Gov. Christie's announcement Monday of his takeover of the Camden school district was met with support from a few board members but also with complete disagreement from others, including one board member who simply quit on the spot.

Here are two opposing views on the topic. First is board member Felicia Reyes-Morton's speech in which she expresses support for the governor's plan. Second, is board member Kathryn Ribay's resignation letter in which she expresses disappointment in the governor's decision.

Felicia Reyes-Morton :

"I have given thought on what I would say if I ever had the opportunity to meet you sir. Secretly I am an admirer of the passion and uncompromising commitment to reality with which you carry out the duties as Governor of NJ.

I remember when you came into office many chose to simply focus on the shift from Dem to Rep, But what I heard was a governor who through his experiences as a Prosecutor understood law and the fact too often it had been misapplied or abandoned to peril of the very people they were enacted to serve or protect.

With that you’ve equipped municipalities with tool kits to become more fiscally independent of state aid, sought to resolve the fundamentals inequity of Public Education by reforming tax code.

So today while the room is quiet and still I add my voice to this Grand conversation on what education in Camden City could look like for if Urban Boards of Educations are to succeed the playing field must be even; an educational tool kit that includes the

1.       Ability to Recognize and Reward excellence an innovation within the district, empowering us to become fiscally leaner and granting us the contractual Flexibility to do so.

2.       We need the power to Re-program the current system and Release ourselves from contracts, methods and models that no longer has as a primary concern, ___ the educational achievement of Camden’s Children.

3.       The governor’s plan today provides time in transitioning the existing structures into a cohesive system that integrates the interest of Boards Of Education, Renaissance Schools and Private Charters with managed outcomes that benefit specific interests of children and families.
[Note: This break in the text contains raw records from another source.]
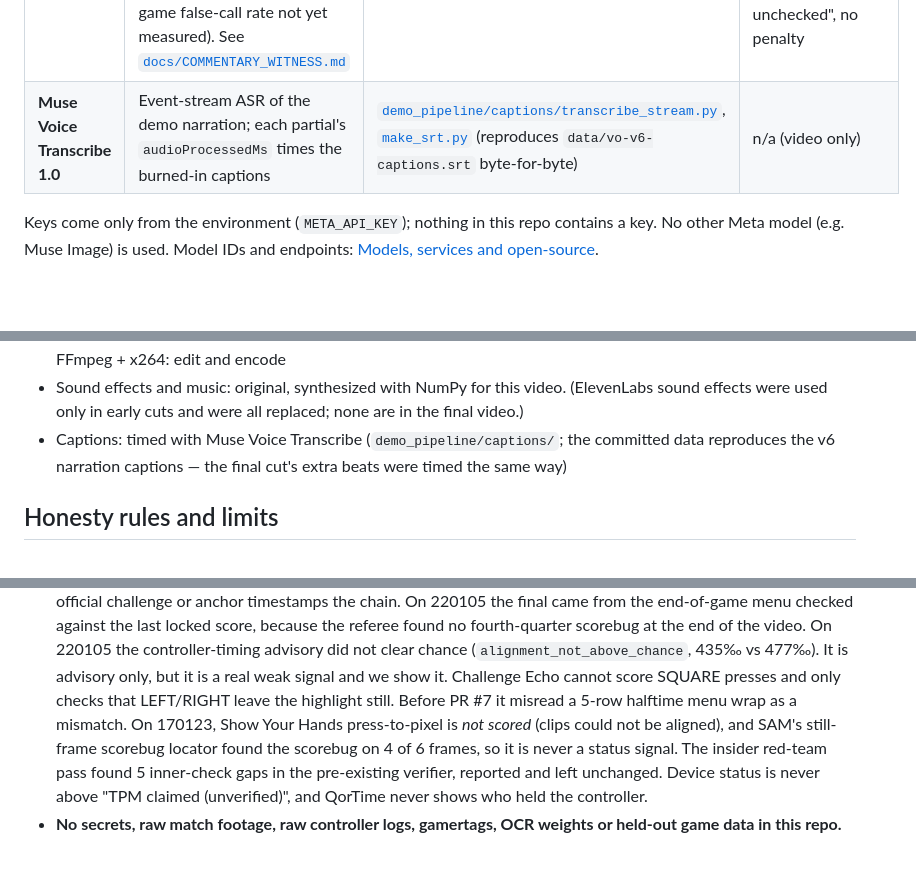
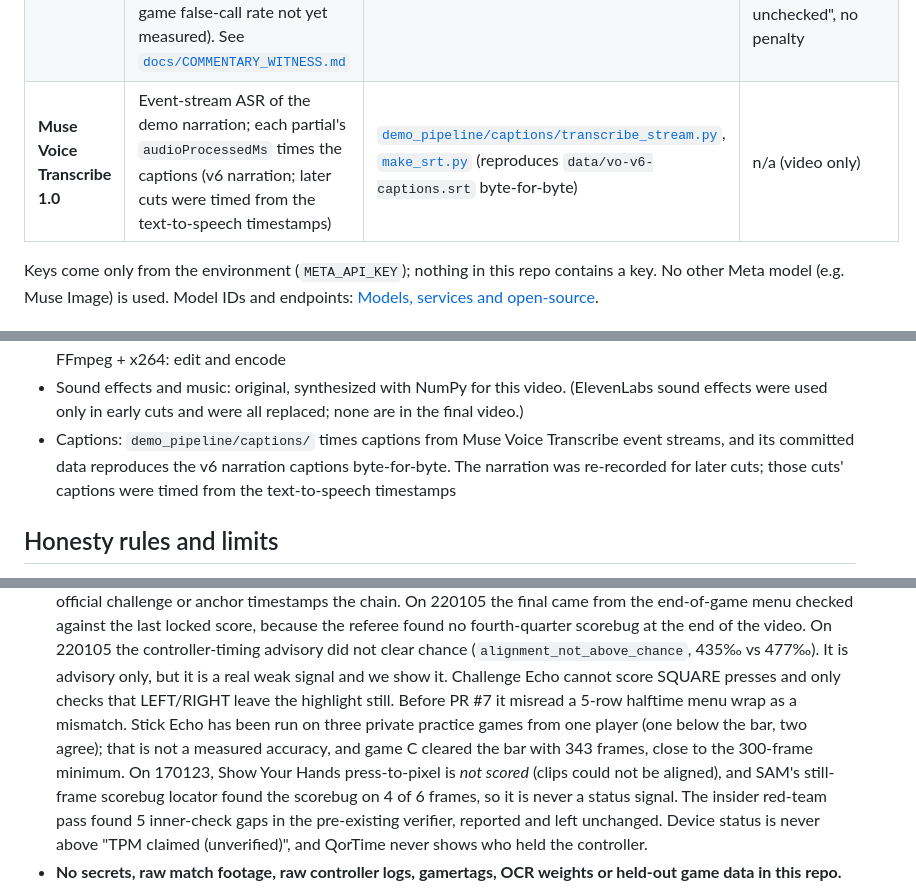
Before and after one commit to ConWan30/qortime-ai, a Markdown page: README.md, 3 parts joined by grey strips. GitHub-like rendering; blank space fills up the shorter version.

```diff
--- a/README.md
+++ b/README.md
@@ -162,7 +163,7 @@ verifier; every model output lands in a separate sidecar next to the receipt.
 | **SAM 3.1** | Boxes the scorebug for viewers | [`qortime_ai/ai_ruling/sam_scorebug.py`](qortime_ai/ai_ruling/sam_scorebug.py) | **None** (info only; never a status signal) |
 | **Muse Wonder 1.0** | Red-team attacker: proposes receipt-tampering attacks as structured JSON mutations | [`qortime_ai/redteam/generate.py`](qortime_ai/redteam/generate.py) (one live run, cached in [`fixtures/wonder_attacks.json`](qortime_ai/redteam/fixtures/wonder_attacks.json)) | **None.** Attacks the verifier; never edits it |
 | **Muse Voice Transcribe 1.0** + **Muse Spark 1.3** | Commentary witness (built Oct 28 2026): transcribes a recorded match's broadcast commentary, Muse Spark lists the scoring plays the commentators call, code matches them to the referee's locked scores. On 170123's 3 public clips: 3 of 3 agree (dev check on the same clips, after one prompt revision; full-game false-call rate not yet measured). See [`docs/COMMENTARY_WITNESS.md`](docs/COMMENTARY_WITNESS.md) | [`qortime_ai/commentary/`](qortime_ai/commentary/) | **Info only, lower only.** Broadcast agrees = no change; disagrees = VERIFIED → PARTIAL; muted/absent commentary or ASR failure = "broadcast unchecked", no penalty |
-| **Muse Voice Transcribe 1.0** | Event-stream ASR of the demo narration; each partial's `audioProcessedMs` times the burned-in captions | [`demo_pipeline/captions/transcribe_stream.py`](demo_pipeline/captions/transcribe_stream.py), [`make_srt.py`](demo_pipeline/captions/make_srt.py) (reproduces `data/vo-v6-captions.srt` byte-for-byte) | n/a (video only) |
+| **Muse Voice Transcribe 1.0** | Event-stream ASR of the demo narration; each partial's `audioProcessedMs` times the captions (v6 narration; later cuts were timed from the text-to-speech timestamps) | [`demo_pipeline/captions/transcribe_stream.py`](demo_pipeline/captions/transcribe_stream.py), [`make_srt.py`](demo_pipeline/captions/make_srt.py) (reproduces `data/vo-v6-captions.srt` byte-for-byte) | n/a (video only) |
 
 Keys come only from the environment (`META_API_KEY`); nothing in this repo contains a key. No other Meta model
 (e.g. Muse Image) is used. Model IDs and endpoints: [Models, services and open-source](#models-services-and-open-source-used).
@@ -398,8 +409,9 @@ not in this repo: `qor-receipt` from [ConWan30/qortime@0e87ec3](https://github.c
 - Remotion: animated Meta-models / roadmap / "what this doesn't prove" section; headless Chrome: card stills; FFmpeg + x264: edit and encode
 - Sound effects and music: original, synthesized with NumPy for this video. (ElevenLabs sound effects were used only in
   early cuts and were all replaced; none are in the final video.)
-- Captions: timed with Muse Voice Transcribe (`demo_pipeline/captions/`; the committed data reproduces the v6 narration
-  captions — the final cut's extra beats were timed the same way)
+- Captions: `demo_pipeline/captions/` times captions from Muse Voice Transcribe event streams, and its committed data
+  reproduces the v6 narration captions byte-for-byte. The narration was re-recorded for later cuts; those cuts'
+  captions were timed from the text-to-speech timestamps
 
 ## Honesty rules and limits
 - **The verdict comes only from the deterministic verifier.** AI output lives in separate signed sidecars; deleting or
@@ -418,7 +430,9 @@ not in this repo: `qor-receipt` from [ConWan30/qortime@0e87ec3](https://github.c
   score, because the referee found no fourth-quarter scorebug at the end of the video. On 220105 the controller-timing
   advisory did not clear chance (`alignment_not_above_chance`, 435‰ vs 477‰). It is advisory only, but it is a real
   weak signal and we show it. Challenge Echo cannot score SQUARE presses and only checks that LEFT/RIGHT leave the
-  highlight still. Before PR #7 it misread a 5-row halftime menu wrap as a mismatch. On 170123, Show Your Hands
+  highlight still. Before PR #7 it misread a 5-row halftime menu wrap as a mismatch. Stick Echo has been run on three
+  private practice games from one player (one below the bar, two agree); that is not a measured accuracy, and game C
+  cleared the bar with 343 frames, close to the 300-frame minimum. On 170123, Show Your Hands
   press-to-pixel is *not scored* (clips could not be aligned), and SAM's still-frame scorebug locator found the
   scorebug on 4 of 6 frames, so it is never a status signal. The insider red-team pass found 5 inner-check gaps in the
   pre-existing verifier, reported and left unchanged. Device status is never above "TPM claimed (unverified)", and
```
Also changed, not shown: other parts of README.md (+23 -12 lines), docs/STICK_ECHO.md (+2 -2 lines).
I often wonder how can Urban BOE’s function or plan long term in relation to the various educational systems that function around them without communication.

4.       Let us take advantage of this opportunity to Construct our interest and come together to map out the future of Urban Education so that my child and her generation of leaders are not sitting out at the table resolving issues that we left incomplete. "



Kathryn Ribay:

March 25, 2013

"Madam President,


It is with great sorrow that I am resigning from my position as member of the Camden City Board of Education, effective immediately. My heart and soul are in education, not politics. I believe firmly in the intelligence and capability of every child in the city of Camden, as well as in the critical need to bring our schools up to the standard that they deserve. I am not unqualified in this role- I began my career as a classroom teacher in the city of Camden, a position which gave me a unique perspective of the daily challenges facing our students, teachers, and principals. I have dealt with the barriers to achievement in our schools in a very real, and often frustrating, way. In addition, I hold an Ed.M. in School Leadership from the Harvard Graduate School of Education. During this program, I took many courses on the current state of school reform, particularly in urban areas. All this is to say I know education- academically and practically- and I am passionate about the critical importance of a quality education in the life of a child. 

I will work with anyone whose goals align with mine. I do not care if that person has a traditional public school background, a charter school background, or a non-traditional background- I respect people who work for kids and I will work alongside them because the work is hard and requires many hands. However, I cannot work with those who would put politics ahead of educational practice. The state has, since the implementation of the Regional Achievement Centers and the appointment of additional Highly Skilled Professionals, been essentially in control of the district. This sudden symbolic move, perhaps driven by a fear of the strong, independently minded finalists chosen by the board in its superintendent search, is more focused on publicity than academic options. 

I cannot participate in the continued disenfranchisement of the city of Camden. Real school reform is hard, slow, and not very glamorous. I could point out that the Regional Achievement Center is understaffed and unable to carry out its mission due to a lack of state funding. I could point out that the state’s idea of a “model curriculum” is a joke among education professionals across the state. I could point to the continued low achievement present in districts currently under the management of the State Department of Education. However, there is no joy gained from pointing out any of these missteps because the stakes are too high. The school district needs leaders who will think critically and creatively to address the gaping issues in the Camden public school system- leaders who will have honest and critical dialogue with each other to move the district forward. However, the system currently being instituted by Governor Christie will result in leaders who are afraid to criticize for fear of losing their appointments. The children of Camden deserve better.

It has been my honor to serve the citizens of Camden as a school board member, and I plan to continue to work- however I can- towards educational equity in the state of New Jersey.




                        Kathryn I. Ribay"